I certainly hopes she likes that piece of jewelry! If you're purchasing a home, it's better to finance a piece of furniture, which would be seen as an installment loan, I believe.
Your credit score is atrocious from the lender's point of view and just barely within the limits of a sub-prime loan.
I'd say that your fiancee is in much better shape than you are, but you should both wait for several months before applying for a mortgage. During this time, SAVE MONEY FOR A DOWN PAYMENT. If you put down at least 20% (and closing cost), you can avoid PMI (private mortgage insurance). This will save you $45/month, which is roughly $600 per year in your case. The other way to avoid PMI is by paying up-front (about 1%) and rolling this into the cost of your mortgage.
I guess since you're paying collections, you can't settle for a lower amount. Are you paying your original creditor or are you paying a third party? You should see if they'd be willing to erase the item from your credit report if you paid them. Of course, I don't know what kind of luck you'd have with that.
If you pay bills on time and in full, it looks really nice to those who are looking at your mortgage application. Reducing your debt is another good thing, but if you have too much available credit, your lender may want you to close the accounts and this would hurt your score.
Is there any way that your fiancee could qualify entirely in her name with her income?
AVOID ARMs LIKE THE PLAGUE!!! Interest rates are going nowhere but up, ESPECIALLY for sub-prime.

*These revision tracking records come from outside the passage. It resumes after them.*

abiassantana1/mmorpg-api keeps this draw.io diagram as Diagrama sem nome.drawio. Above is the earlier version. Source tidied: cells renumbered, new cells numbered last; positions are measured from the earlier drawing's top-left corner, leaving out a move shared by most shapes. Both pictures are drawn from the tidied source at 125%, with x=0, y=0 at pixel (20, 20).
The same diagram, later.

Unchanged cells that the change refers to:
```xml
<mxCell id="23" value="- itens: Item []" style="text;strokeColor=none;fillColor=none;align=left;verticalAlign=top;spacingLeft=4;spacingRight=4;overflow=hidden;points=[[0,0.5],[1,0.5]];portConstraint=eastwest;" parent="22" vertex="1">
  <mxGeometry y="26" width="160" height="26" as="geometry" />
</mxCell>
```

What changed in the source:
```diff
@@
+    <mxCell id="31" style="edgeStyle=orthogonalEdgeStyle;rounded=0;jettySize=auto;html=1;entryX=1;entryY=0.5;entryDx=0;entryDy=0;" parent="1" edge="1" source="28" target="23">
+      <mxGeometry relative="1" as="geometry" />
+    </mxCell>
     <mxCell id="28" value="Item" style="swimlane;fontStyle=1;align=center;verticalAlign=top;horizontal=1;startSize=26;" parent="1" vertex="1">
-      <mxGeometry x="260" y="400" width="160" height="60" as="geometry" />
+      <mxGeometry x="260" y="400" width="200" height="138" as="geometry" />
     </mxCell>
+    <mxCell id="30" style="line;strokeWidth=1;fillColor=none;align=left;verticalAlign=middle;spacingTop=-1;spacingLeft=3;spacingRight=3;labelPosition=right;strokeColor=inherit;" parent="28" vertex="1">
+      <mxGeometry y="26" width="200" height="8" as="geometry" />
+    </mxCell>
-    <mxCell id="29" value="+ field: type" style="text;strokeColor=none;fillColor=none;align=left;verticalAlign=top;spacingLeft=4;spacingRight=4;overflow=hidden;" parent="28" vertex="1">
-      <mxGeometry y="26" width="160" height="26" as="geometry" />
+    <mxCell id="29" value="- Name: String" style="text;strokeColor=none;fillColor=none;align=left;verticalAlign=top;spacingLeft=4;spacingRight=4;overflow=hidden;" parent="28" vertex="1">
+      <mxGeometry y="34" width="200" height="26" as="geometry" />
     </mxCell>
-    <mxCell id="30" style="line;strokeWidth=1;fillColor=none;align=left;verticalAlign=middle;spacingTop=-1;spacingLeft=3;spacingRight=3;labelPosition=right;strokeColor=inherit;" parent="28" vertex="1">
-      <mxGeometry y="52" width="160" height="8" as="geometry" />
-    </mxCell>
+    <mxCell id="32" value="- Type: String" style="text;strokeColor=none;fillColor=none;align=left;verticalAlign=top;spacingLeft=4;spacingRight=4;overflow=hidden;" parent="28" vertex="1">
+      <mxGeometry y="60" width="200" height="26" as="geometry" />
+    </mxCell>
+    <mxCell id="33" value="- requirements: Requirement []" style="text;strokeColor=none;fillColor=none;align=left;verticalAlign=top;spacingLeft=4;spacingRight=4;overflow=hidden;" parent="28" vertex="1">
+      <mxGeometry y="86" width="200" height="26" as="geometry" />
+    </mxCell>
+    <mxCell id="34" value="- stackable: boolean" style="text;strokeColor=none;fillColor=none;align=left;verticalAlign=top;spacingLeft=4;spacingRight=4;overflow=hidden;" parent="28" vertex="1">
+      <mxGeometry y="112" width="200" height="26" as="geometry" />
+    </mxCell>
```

(1) I don't know enough about your credit report to give you an accurate answer. I'm assuming that since your bill went into collections that it was severely late. Late payments can really ding your credit score, considering that it accounts for 35% of the FICO. Debt-to-credit-limit ratio is 30% and you should keep this ratio as low as you can. 15% is calculated from the age of your accounts, so do whatever you can to keep your oldest credit cards. Reduce the credit limit if you have to, but keep them open! Pay the balances off in full each month if you can. If you use the card frequently enough, you won't show $0 as the balance on the credit report. (TRUST ME! I've paid my credit card off in full every month and it always shows a balance.) 10% is mix of credit and you have the least control over that aspect, really, since no one says what the prime mix is. (You don't need a loan of each type to have a good score...) 10% is the search for new credit. Since you both recently got secured credit cards, it may take a few months to get your scores up as these inquiries hurt your score.
(2) I'd still suggest giving at least a 20% down payment. As for interest rates, if you get a fixed-rate mortgage, it will be cheaper in the long-run. The method the lender will take to figure out your FICO score will depend on who the lender is. Some will average all 3 FICO scores (1 from each credit bureau), some will take the middle score, some will take the lowest score.
(3) Consult the website's FAQ section.
· 1 decade ago